Subcontractors and manufacturers within the United States understand full well that the custom-made molds, dies and production tools they make, or design, on behalf of their end-user customers, is ultimately owned by those same customers. However, this isn’t necessarily the case when it comes to China manufacturing. In fact, many Chinese manufacturers are known for taking liberties with their US-based and worldwide customers. Ultimately, there isn’t always the same regard for the buyer-seller relationship as there might be here in North America.
The manufacturing tools your company pays for doesn’t mean the Chinese company that made them won’t try to sell them, use them, or even outsource their use to other customers. In fact, it’s common for companies to see their custom-made tools and molds available for purchase or rent on websites like www.made-in-china.com and www.alibaba.com, two websites known for linking buyers worldwide with low-cost Chinese molds, dies and tools. It’s a common practice and one your company must be aware of.
China manufacturing has come a long way, both in terms of efficiency and speed of response. Benefiting from their lower costs of production is a solid decision, especially when one considers just how far China manufacturing has advanced in terms of production throughput and overall product quality. In fact, while China still lags behind the USA in terms of overall productivity, Chinese manufacturers have gained substantial ground in terms of production throughput when compared to many western countries.
This increase in production throughput, coupled with their low labor cost, makes China a viable outsourcing alternative. However, protecting your company’s interests is your most important priority. To help, here are a few things to consider when purchasing molds and dies from China.

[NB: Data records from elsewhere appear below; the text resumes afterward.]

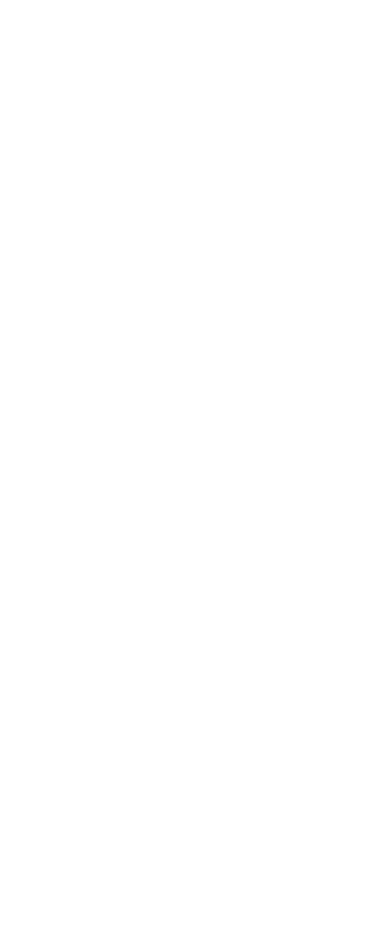
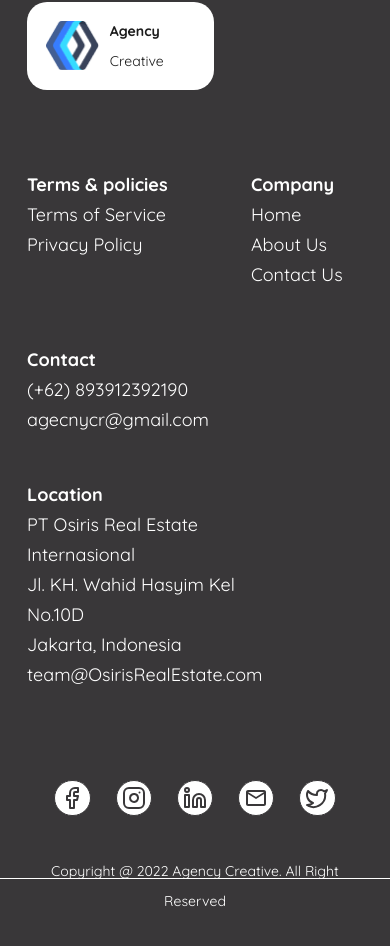
Before and after one commit to yamami-mohammed-monsif/creative-agency, a React (Vite) app: page / in a window 390 px wide. Shown: the part 5544-6490 px from the top of the page. Before the commit the page ends 5500 px from the top, so only its background shows below. Built offline with nearby package versions, Linux system fonts and the light colour scheme.

Commit message:
created the footer section and made it responsive

```diff
--- a/src/App.jsx
+++ b/src/App.jsx
@@ -4,20 +4,24 @@
 import AboutUs from "./pages/aboutPage/AboutUs";
 import OurServies from "./pages/our-services/OurServies";
 import Portfolio from "./pages/portfolioPage/portfolio";
+import Contact from "./pages/contactPage/contact";
+import TermsOfService from "./pages/terms-of-service/TermsOfService";
+import PrivacyPolicy from "./pages/privacy-policy/PrivacyPolicy";
 
 import "./App.css";
 
 function App() {
   return (
-    <div className="container">
     <Routes>
       <Route path="/" element={<Home />} />
       <Route path="/about" element={<AboutUs />} />
       <Route path="/start-project" element={<StartProject />} />
       <Route path="/our-services" element={<OurServies />} />
       <Route path="/our-portfolio" element={<Portfolio />} />
+      <Route path="/contact" element={<Contact />} />
+      <Route path="/terms-of-service" element={<TermsOfService />} />
+      <Route path="/privacy-policy" element={<PrivacyPolicy />} />
     </Routes>
-    </div>
   );
 }
 
--- /dev/null
+++ b/src/components/footer/FooterSection.jsx
@@ -0,0 +1,74 @@
+import logo from "../../assets/logo.png";
+import { Link } from "react-router-dom";
+import { LuFacebook } from "react-icons/lu";
+import { LuInstagram } from "react-icons/lu";
+import { LuLinkedin } from "react-icons/lu";
+import { MdOutlineMailOutline } from "react-icons/md";
+import { LuTwitter } from "react-icons/lu";
+import "./footer-section.css";
+
+function FooterSection() {
+  return (
+    <section className="footer">
+      <div className="footer-flex">
+        <div className="footer-logo-container">
+          <div className="footer-logo">
+            <img src={logo} alt="logo" />
+          </div>
+          <div>
+            <span>Agency</span>
+            <span>Creative</span>
+          </div>
+        </div>
+        <div className="footer-grid">
+          <div className="terms-and-policies">
+            <span className="footer-title">Terms & policies</span>
+            <Link to="/terms-of-service">Terms of Service</Link>
+            <Link to="/privacy-policy">Privacy Policy</Link>
+          </div>
+          <div className="company">
+            <span className="footer-title">Company</span>
+            <Link to="/">Home</Link>
+            <Link to="/about">About Us</Link>
+            <Link to="/contact">Contact Us</Link>
+          </div>
+          <div className="contact">
+            <span className="footer-title">Contact</span>
+            <span className="phone-number">(+62) 893912392190</span>
+            <span className="email">agecnycr@gmail.com</span>
+          </div>
+          <div className="location">
+            <span className="footer-title">Location</span>
+            <span>PT Osiris Real Estate Internasional</span>
+            <span>Jl. KH. Wahid Hasyim Kel No.10D</span>
+            <span>Jakarta, Indonesia</span>
+            <span>team@OsirisRealEstate.com</span>
+          </div>
+        </div>
+      </div>
+      <div className="social-links">
+        <a href="">
+          <LuFacebook size={24} />
+        </a>
+        <a href="">
+          <LuInstagram size={24} />
+        </a>
+        <a href="">
+          <LuLinkedin size={24} />
+        </a>
+        <a href="">
+          <MdOutlineMailOutline size={24} />
+        </a>
+        <a href="">
+          <LuTwitter size={24} />
+        </a>
+      </div>
+      <hr />
+      <div className="copyright">
+        Copyright @ 2022 Agency Creative. All Right Reserved
+      </div>
+    </section>
+  );
+}
+
+export default FooterSection;
--- /dev/null
+++ b/src/components/footer/footer-section.css
@@ -0,0 +1,144 @@
+.footer {
+  background-color: var(--clr-neutral-500);
+  color: var(--clr-neutral-100);
+  padding-top: clamp(45px, calc(45px + 0.0816 * (100vw - 375px)), 132px);
+  padding-bottom: 60px;
+  padding-inline: clamp(26px, calc(26px + 0.0723 * (100vw - 375px)), 75px);
+  line-height: 30px;
+  position: relative;
+}
+
+.footer span,
+.footer a {
+  display: block;
+}
+
+.footer-grid {
+  display: grid;
+  align-items: start;
+  grid-template-columns: repeat(3, 1fr);
+  grid-template-areas:
+    "terms-and-policies terms-and-policies company"
+    "contact contact contact"
+    "location location loaction";
+}
+
+.footer-logo-container {
+  color: var(--clr-neutral-700);
+  background-color: var(--clr-neutral-100);
+  width: 187px;
+  height: 88px;
+  padding: 25px 19px;
+  margin-bottom: 80px;
+  border-radius: 20px;
+  display: flex;
+  align-items: center;
+  gap: 10.77px;
+}
+
+.footer-logo {
+  width: 53px;
+  height: 50px;
+}
+
+.footer-logo-container span:nth-child(1) {
+  font-weight: 700;
+}
+
+.terms-and-policies {
+  grid-area: terms-and-policies;
+  margin-bottom: 85px;
+}
+
+.company {
+  grid-area: company;
+}
+
+.contact {
+  grid-area: contact;
+  margin-bottom: 45px;
+}
+
+.location {
+  grid-area: location;
+}
+
+.footer-title {
+  font-size: var(--fs-footer-titles);
+  font-weight: 700;
+}
+
+.footer-title ~ span,
+.footer-title ~ a {
+  font-size: 18px;
+}
+
+.footer a {
+  transition: transform 0.3s ease;
+}
+
+.footer-grid a:hover {
+  transform: scale(1.2);
+  font-weight: 600;
+}
+
+.social-links {
+  display: flex;
+  align-items: center;
+  justify-content: center;
+  gap: clamp(25px, calc(25px + 0.014 * (100vw - 375px)), 40px);
+  margin-top: 90px;
+  margin-bottom: 40px;
+}
+
+.social-links a {
+  width: clamp(36px, calc(36px + 0.0037 * (100vw - 375px)), 40px);
+  height: clamp(36px, calc(36px + 0.0037 * (100vw - 375px)), 40px);
+  border-radius: 50%;
+  background-color: var(--clr-neutral-100);
+  color: var(--clr-neutral-500);
+  display: flex;
+  align-items: center;
+  justify-content: center;
+  border: solid 1px;
+}
+
+.social-links a:hover {
+  transform: scale(1.4);
+  box-shadow: 0 0 10px 4px white;
+}
+
+.copyright {
+  text-align: center;
+}
+
+hr {
+  border: none;
+  height: 1px;
+  background-color: var(--clr-neutral-100);
+  width: 100%;
+  position: absolute;
+  left: 0;
+  bottom: 97px;
+}
+
+@media (min-width: 900px) {
+  .footer-flex {
+    display: flex;
+    align-items: flex-start;
+    gap: 68px;
+  }
+
+  .footer-grid {
+    display: flex;
+    align-items: flex-start;
+    gap: 77px;
+    flex-wrap: wrap;
+  }
+
+  hr {
+    width: 500px;
+    left: 50%;
+    transform: translateX(-50%);
+  }
+}
--- a/src/components/header/PrimaryHeader.jsx
+++ b/src/components/header/PrimaryHeader.jsx
@@ -3,6 +3,7 @@
 import ContactUsBtn from "../UI/transparent-button/TransparentBtn";
 import MenuBtn from "../UI/menu-btn/MenuBtn";
 import Navbar from "../navbar/Navbar";
+import { Link } from "react-router-dom";
 
 import "./primary-header.css";
 
@@ -43,7 +44,9 @@
       {isSmallScreen ? (
         <MenuBtn isOpen={isOpen} onToggle={toggleMenu} />
       ) : (
-        <ContactUsBtn text="contact us" />
+        <Link to="/contact">
+          <ContactUsBtn text="contact us" />
+        </Link>
       )}
       {isOpen && <div className="overlay" onClick={toggleMenu}></div>}
     </section>
--- a/src/components/hero-section/Hero.jsx
+++ b/src/components/hero-section/Hero.jsx
@@ -19,7 +19,6 @@
           <br /> then come with us to help your business have reach it, you just
           sit and feel that goal.{" "}
         </p>
-        {/* <button className="primary-cta-btn">Start Project</button> */}
         <button className="primary-cta-btn">
           <FilledBtn text="Start Project" path="/start-project" />
         </button>
--- a/src/index.css
+++ b/src/index.css
@@ -25,13 +25,14 @@
   );
   --fs-project-title: 24px;
   --fs-footer-titles: clamp(18px, calc(18px + 0.0037 * (100vw - 375px)), 22px);
-
+  --fs-footer-links: 18px;
   /* colors */
   --clr-primary-300: hsla(219, 100%, 61%, 0.5);
   --clr-primary-400: hsla(219, 100%, 61%, 1);
 
   --clr-neutral-100: hsla(0, 0%, 100%, 1);
   --clr-neutral-400: hsla(0, 0%, 27%, 1);
+  --clr-neutral-500: hsla(300, 2%, 22%, 1);
   --clr-neutral-700: hsla(0, 0%, 11%, 1);
 
   --button-padding-inline: clamp(
--- /dev/null
+++ b/src/pages/contactPage/Contact.jsx
@@ -0,0 +1,9 @@
+function Contact() {
+  return (
+    <div>
+      <h1>contact us</h1>
+    </div>
+  );
+}
+
+export default Contact;
--- a/src/pages/homePage/Home.jsx
+++ b/src/pages/homePage/Home.jsx
@@ -5,10 +5,12 @@
 import OurPortfolio from "../../components/portfolio-section/OurPortfolio";
 import Testimonials from "../../components/testimonials/testimonials";
 import CallToAction from "../../components/call-to-action/CallToAction";
+import FooterSection from "../../components/footer/FooterSection";
 
 function Home() {
   return (
-    <div>
+    <>
+      <div className="container">
         <PrimaryHeader />
         <Hero />
         <About />
@@ -17,6 +19,8 @@
         <Testimonials />
         <CallToAction />
       </div>
+      <FooterSection />
+    </>
   );
 }
 
--- /dev/null
+++ b/src/pages/privacy-policy/PrivacyPolicy.jsx
@@ -0,0 +1,9 @@
+function PrivacyPolicy() {
+  return (
+    <div>
+      <h1>Privacy Policy</h1>
+    </div>
+  );
+}
+
+export default PrivacyPolicy;
--- /dev/null
+++ b/src/pages/terms-of-service/TermsOfService.jsx
@@ -0,0 +1,9 @@
+function TermsOfService() {
+  return (
+    <div>
+      <h1>Terms of Service</h1>
+    </div>
+  );
+}
+
+export default TermsOfService;
```
Lines whose indentation alone changed are shown as unchanged.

#1) Exclusivity: Make sure your Chinese manufacturer provides you with exclusivity on the molds, dies and production tools they are making. If their intentions are dishonest, then you’ll immediately notice them become apprehensive in granting this request. If they show any concern, then it might be a sign that they may have ulterior motives.
#2) Contractual Agreements: Make sure your supply contracts are signed and that they stipulate liabilities for both parties relative to any breach of contract. While it is sometimes hard to enforce these agreements, the fact that a Chinese manufacturer is willing to sign an agreement implies they are better than other suppliers who would not sign one.
#3) Back-End Rebate: If you aren’t as concerned about whether your company has exclusivity on the mold, then make sure you get a back-end rebate on the initial upfront cost of the tools you’ve purchased. In this case, you can request that the Chinese manufacturer provide you with a discount on each unit you purchase from them until you’ve accrued the original cost of the molds and tools.
It certainly makes sense to outsource manufacturing to China. Having dies, molds and everyday production tools made by Chinese manufacturers will help lower your overall costs. After all, moving production overseas is a trend that started well over a decade ago and it’s one that continues to this day. However, you must protect your company’s position moving forward, and the easiest way to do that is to contact ITI. We know how to work with China manufacturers so that your company and products are in good hands.